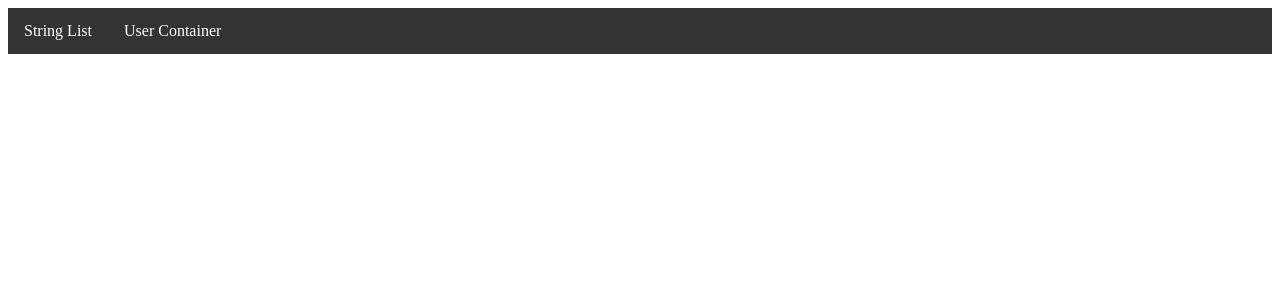
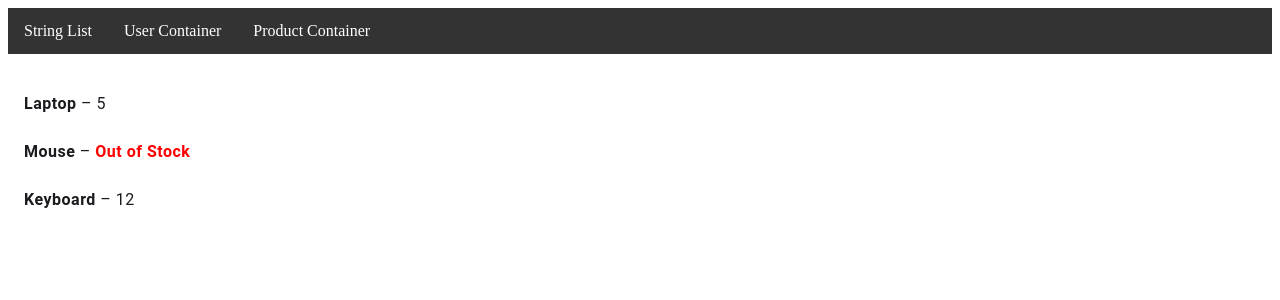
Before and after one commit to reblowrange/karat-assessment-one, an Angular app: page /home/product-container in a window 1280 px wide. Before the commit this address led to /home. Shown: the top 300 px of the page. Built offline with nearby package versions, Linux system fonts and the light colour scheme.

Commit message:
Task #4 - Structural Directives (ngFor/ngIf) Task - Added product-container component that iterates over an array of products. If a product's 'stock' is 0, display 'Out of Stock' in red text; otherwise, display the stock count.

```diff
--- a/src/app/app.routes.ts
+++ b/src/app/app.routes.ts
@@ -2,6 +2,7 @@ import { Routes } from '@angular/router';
 import { Home } from './home/home';
 import { StringListComponent } from './string-list-component/string-list-component';
 import { UserContainer } from './user-container/user-container';
+import { ProductContainer } from './product-container/product-container';
 
 export const routes: Routes = [
   { path: '', redirectTo: 'home', pathMatch: 'full' },
@@ -17,6 +18,10 @@ export const routes: Routes = [
         path: 'user-container',
         component: UserContainer,
       },
+      {
+        path: 'product-container',
+        component: ProductContainer,
+      },
     ],
   },
   { path: '**', redirectTo: 'home' },
--- a/src/app/home/home.html
+++ b/src/app/home/home.html
@@ -1,6 +1,7 @@
 <ul>
   <li><a routerLink="string-list">String List</a></li>
   <li><a routerLink="user-container">User Container</a></li>
+  <li><a routerLink="product-container">Product Container</a></li>
 </ul>
 <br/>
 <router-outlet></router-outlet>
--- a/src/app/models/common.model.ts
+++ b/src/app/models/common.model.ts
@@ -4,3 +4,9 @@ export interface User {
   email: string;
   role: string;
 }
+
+export interface Product {
+    name: string;
+    price: number;
+    stock: number;
+}
--- /dev/null
+++ b/src/app/product-container/product-container.html
@@ -0,0 +1,15 @@
+<mat-list role="list">
+    @for (product of products; track product) {
+    <mat-list-item role="listitem">
+      <strong>{{ product.name }}</strong> –
+
+      @if (product.stock === 0) {
+        <span style="color: red; font-weight: bold;">
+          Out of Stock
+        </span>
+      } @else {
+        {{ product.stock }}
+      }
+    </mat-list-item>
+  }
+</mat-list>
--- /dev/null
+++ b/src/app/product-container/product-container.ts
@@ -0,0 +1,18 @@
+import { Component } from '@angular/core';
+import { Product } from '../models/common.model';
+import { CommonModule } from '@angular/common';
+import { MaterialModule } from '../libs/material-module';
+
+@Component({
+  selector: 'app-product-container',
+  imports: [CommonModule, MaterialModule],
+  templateUrl: './product-container.html',
+  styleUrl: './product-container.scss',
+})
+export class ProductContainer {
+  public products: Array<Product> = [
+    { name: 'Laptop', stock: 5, price: 32000 },
+    { name: 'Mouse', stock: 0 , price: 1800 },
+    { name: 'Keyboard', stock: 12, price: 1200 },
+  ];
+}
--- a/src/app/user-card-component/user-card-component.html
+++ b/src/app/user-card-component/user-card-component.html
@@ -3,8 +3,8 @@
         <mat-card-title> User Details</mat-card-title>
     </mat-card-header>
     <mat-card-content>
-        <strong>Name:</strong> {{user?.name}}<br/>
-        <strong>Email:</strong> {{user?.email}}
+        <strong>Name:</strong> {{user.name}}<br/>
+        <strong>Email:</strong> {{user.email}}
     </mat-card-content>
 </mat-card>
 <br/>
```
Also changed, not shown: src/app/product-container/product-container.scss (added), 1 other file (tests, documents, lock files or other folders).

=-=-=

▶ [Task item]: Reproduce each line of the material containing the word "routerLink".

▶ [Exercise output]:
   <li><a routerLink="string-list">String List</a></li>
   <li><a routerLink="user-container">User Container</a></li>
+  <li><a routerLink="product-container">Product Container</a></li>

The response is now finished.